Collection entries:
==================================================

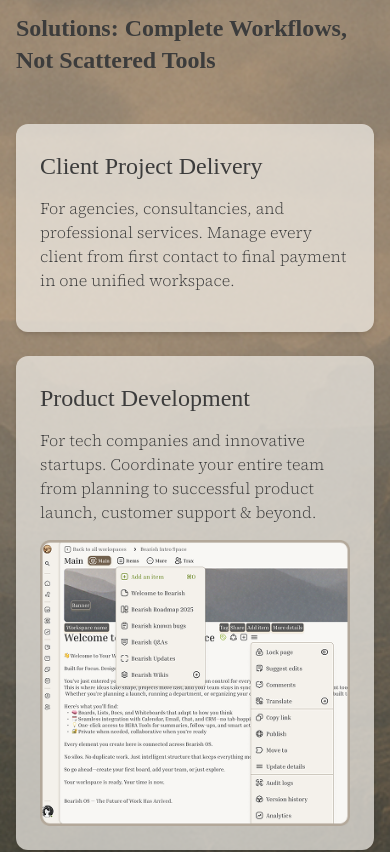
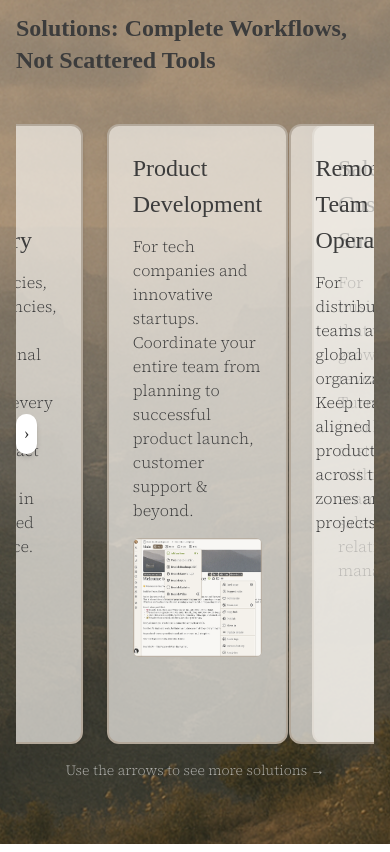
Before and after one commit to Kajaltiwari892/BearishWeb, a Next.js app: page /en in a window 390 px wide. Shown: the part 8040-8892 px from the top of the page. Built offline with nearby package versions, Linux system fonts and the light colour scheme; a web font is replaced by a local one.

Commit message:
completework flow done

```diff
--- a/src/components/pages/HomePage/CompleteWorkflow.tsx
+++ b/src/components/pages/HomePage/CompleteWorkflow.tsx
@@ -1,7 +1,7 @@
 "use client";
-
 import Image from "next/image";
-import React from "react";
+import React, { useState } from "react";
+import { motion } from "framer-motion";
 
 interface CardProps {
   title: string;
@@ -26,23 +26,53 @@ const cards: CardProps[] = [
     description:
       "For businesses that want to grow revenue. Turn leads into loyal customers with seamless sales and relationship management.",
   },
+  {
+    title: "Remote Team Operations",
+    description:
+      "For distributed teams and global organizations. Keep teams aligned and productive across time zones and projects.",
+  },
+  {
+    title: "Marketing & Content",
+    description:
+      "For marketing teams, content creators, and growth-focused companies. Plan campaigns, create content, manage socials, and track performance all in one place",
+  },
+  {
+    title: "Operations & Compliance",
+    description:
+      "For finance, HR, and operations teams. Streamline internal processes, manage compliance, and keep  operations running smoothly.",
+  },
 ];
 
+function chunkArray<T>(arr: T[], size: number): T[][] {
+  const chunks: T[][] = [];
+  for (let i = 0; i < arr.length; i += size) {
+    chunks.push(arr.slice(i, i + size));
+  }
+  return chunks;
+}
+
 const CompleteWorkflow: React.FC = () => {
+  const groups = chunkArray(cards, 3);
+  const [current, setCurrent] = useState(0);
+
+  const prev = () => setCurrent((c) => Math.max(0, c - 1));
+  const next = () => setCurrent((c) => Math.min(groups.length - 1, c + 1));
+
+  const slideVariants = {
+    animate: (index: number) => ({ x: `-${index * 100}%` }),
+  };
+
   return (
     <section className="relative w-full py-16 px-4 sm:px-6 lg:px-8">
-      {/* Background Image */}
+      {/* Background + overlay */}
       <Image
         src="/images/CompleteWorkflow/workflowBackgroundImg.png"
         alt="Workflow Background"
         fill
         className="absolute inset-0 object-cover z-0"
       />
-
-      {/* Overlay */}
       <div className="absolute inset-0 bg-black opacity-20 z-0" />
 
-      {/* Content */}
       <div className="relative z-10 max-w-7xl mx-auto text-[#2B2B2B]">
         <h2
           className="text-2xl sm:text-4xl lg:text-5xl font-bold mb-12 text-[#3C3C3C] text-left"
@@ -52,21 +82,40 @@ const CompleteWorkflow: React.FC = () => {
           <br /> Not Scattered Tools
         </h2>
 
-        {/* Cards Container */}
-        <div className="flex flex-wrap justify-between gap-6">
-          {cards.map((card, index) => (
+        {/* Slider container */}
+        <div className="relative">
+          {/* Cards viewport */}
+          <div className="overflow-hidden">
+            <motion.div
+              className="flex"
+              custom={current}
+              variants={slideVariants}
+              animate="animate"
+              transition={{ type: "spring", stiffness: 100, damping: 20 }}
+            >
+              {groups.map((group, gi) => (
                 <div
-              key={index}
-              className="bg-[#F4F1EB]/70 rounded-xl p-6 text-left shadow-md w-full sm:w-[48%] lg:w-[32%]"
+                  key={gi}
+                  className="flex-shrink-0 w-full flex justify-center gap-6"
+                >
+                  {group.map((card, idx) => (
+                    <div
+                      key={idx}
+                      className="
+                        bg-[#F4F1EB]/70 rounded-xl p-6 text-left shadow-md
+                        transition-transform duration-200 hover:scale-95
+                        border-2 border-[#B3A89A]
+                        flex-1
+                      "
                     >
                       <h3
-                className="text-[1.5rem] sm:text-[1.75rem] text-[#3C3C3C] mb-3"
+                        className="text-[1.5rem] lg:text-[1.75rem] text-[#3C3C3C] mb-3"
                         style={{ fontFamily: "Suez One" }}
                       >
                         {card.title}
                       </h3>
                       <p
-                className="text-base sm:text-xl text-[#3C3C3C] mb-4"
+                        className="text-base lg:text-xl text-[#3C3C3C] mb-4"
                         style={{ fontFamily: "var(--font-source)" }}
                       >
                         {card.description}
@@ -85,6 +134,36 @@ const CompleteWorkflow: React.FC = () => {
                     </div>
                   ))}
                 </div>
+              ))}
+            </motion.div>
+          </div>
+
+          {/* Prev/Next buttons */}
+          <button
+            onClick={prev}
+            disabled={current === 0}
+            className="absolute left-[-30] cursor-pointer top-1/2 -translate-y-1/2 bg-white bg-opacity-80 p-2 rounded-full shadow-md disabled:opacity-50 disabled:cursor-not-allowed"
+          >
+            ‹
+          </button>
+          <button
+            onClick={next}
+            disabled={current === groups.length - 1}
+            className="absolute right-[-30] cursor-pointer top-1/2 -translate-y-1/2 bg-white bg-opacity-80 p-2 rounded-full shadow-md disabled:opacity-50 disabled:cursor-not-allowed"
+          >
+            ›
+          </button>
+        </div>
+
+        {/* Navigation hint */}
+        <div className="text-center mt-4">
+          <p
+            className="text-sm text-[white]/60"
+            style={{ fontFamily: "var(--font-source)" }}
+          >
+            Use the arrows to see more solutions →
+          </p>
+        </div>
       </div>
     </section>
   );
--- a/src/locales/en.json
+++ b/src/locales/en.json
@@ -145,5 +145,37 @@
     "iconsAlt": ["SOC2", "ISO", "GDPR", "CCPA"],
     "footerNote": "Bearish OS is in compliance with SOC2 and ISO guidelines and is currently undergoing certification audits...Read our {0} and {1} policies here.",
     "footerLinks": ["Open Security", "Open Privacy"]
+  },
+  "completeWorkflow": {
+    "sectionTitle": "Solutions: Complete Workflows, Not Scattered Tools",
+    "cards": [
+      {
+        "title": "Client Project Delivery",
+        "description": "For agencies, consultancies, and professional services. Manage every client from first contact to final payment in one unified workspace."
+      },
+      {
+        "title": "Product Development",
+        "description": "For tech companies and innovative startups. Coordinate your entire team from planning to successful product launch, customer support & beyond."
+      },
+      {
+        "title": "Sales & Customer Success",
+        "description": "For businesses that want to grow revenue. Turn leads into loyal customers with seamless sales and relationship management."
+      },
+      {
+        "title": "Remote Team Operations",
+        "description": "For distributed teams and global organizations. Keep teams aligned and productive across time zones and projects."
+      },
+      {
+        "title": "Marketing & Content",
+        "description": "For marketing teams, content creators, and growth-focused companies. Plan campaigns, create content, manage socials, and track performance all in one place"
+      },
+      {
+        "title": "Operations & Compliance",
+        "description": "For finance, HR, and operations teams. Streamline internal processes, manage compliance, and keep  operations running smoothly."
+      }
+    ],
+    "navigationHint": "Use the arrows to see more solutions →",
+    "prevButton": "‹",
+    "nextButton": "›"
   }
 }
--- a/src/locales/ja.json
+++ b/src/locales/ja.json
@@ -145,5 +145,37 @@
     "iconsAlt": ["SOC2", "ISO", "GDPR", "CCPA"],
     "footerNote": "Bearish OSはSOC2およびISOガイドラインに準拠しており、現在認証監査を受けています...私たちの{0}と{1}ポリシーをこちらでお読みください。",
     "footerLinks": ["オープンセキュリティ", "オープンプライバシー"]
+  },
+  "completeWorkflow": {
+    "sectionTitle": "ソリューション：分散ツールではなく、完全なワークフロー",
+    "cards": [
+      {
+        "title": "クライアントプロジェクトの提供",
+        "description": "代理店、コンサルタント、専門サービス向け。最初の連絡から最終支払いまで、すべてのクライアントを1つの統合ワークスペースで管理します。"
+      },
+      {
+        "title": "製品開発",
+        "description": "テック企業や革新的なスタートアップ向け。計画から成功した製品の発売、カスタマーサポートまで、チーム全体を調整します。"
+      },
+      {
+        "title": "営業とカスタマーサクセス",
+        "description": "収益を伸ばしたい企業向け。シームレスな営業と関係管理でリードを忠実な顧客に変えます。"
+      },
+      {
+        "title": "リモートチームの運用",
+        "description": "分散チームやグローバル組織向け。タイムゾーンやプロジェクトを超えてチームを整列させ、生産性を維持します。"
+      },
+      {
+        "title": "マーケティングとコンテンツ",
+        "description": "マーケティングチーム、コンテンツクリエイター、成長志向の企業向け。キャンペーンの計画、コンテンツ作成、ソーシャル管理、パフォーマンス追跡をすべて1つの場所で行います。"
+      },
+      {
+        "title": "運用とコンプライアンス",
+        "description": "財務、人事、運用チーム向け。内部プロセスを合理化し、コンプライアンスを管理し、運用を円滑に進めます。"
+      }
+    ],
+    "navigationHint": "矢印を使って、さらに多くのソリューションを見る →",
+    "prevButton": "‹",
+    "nextButton": "›"
   }
 }
```
Lines whose indentation alone changed are shown as unchanged.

==================================================

From the data above, state how many lines contain the string "full", offering no other words.

## Answer
5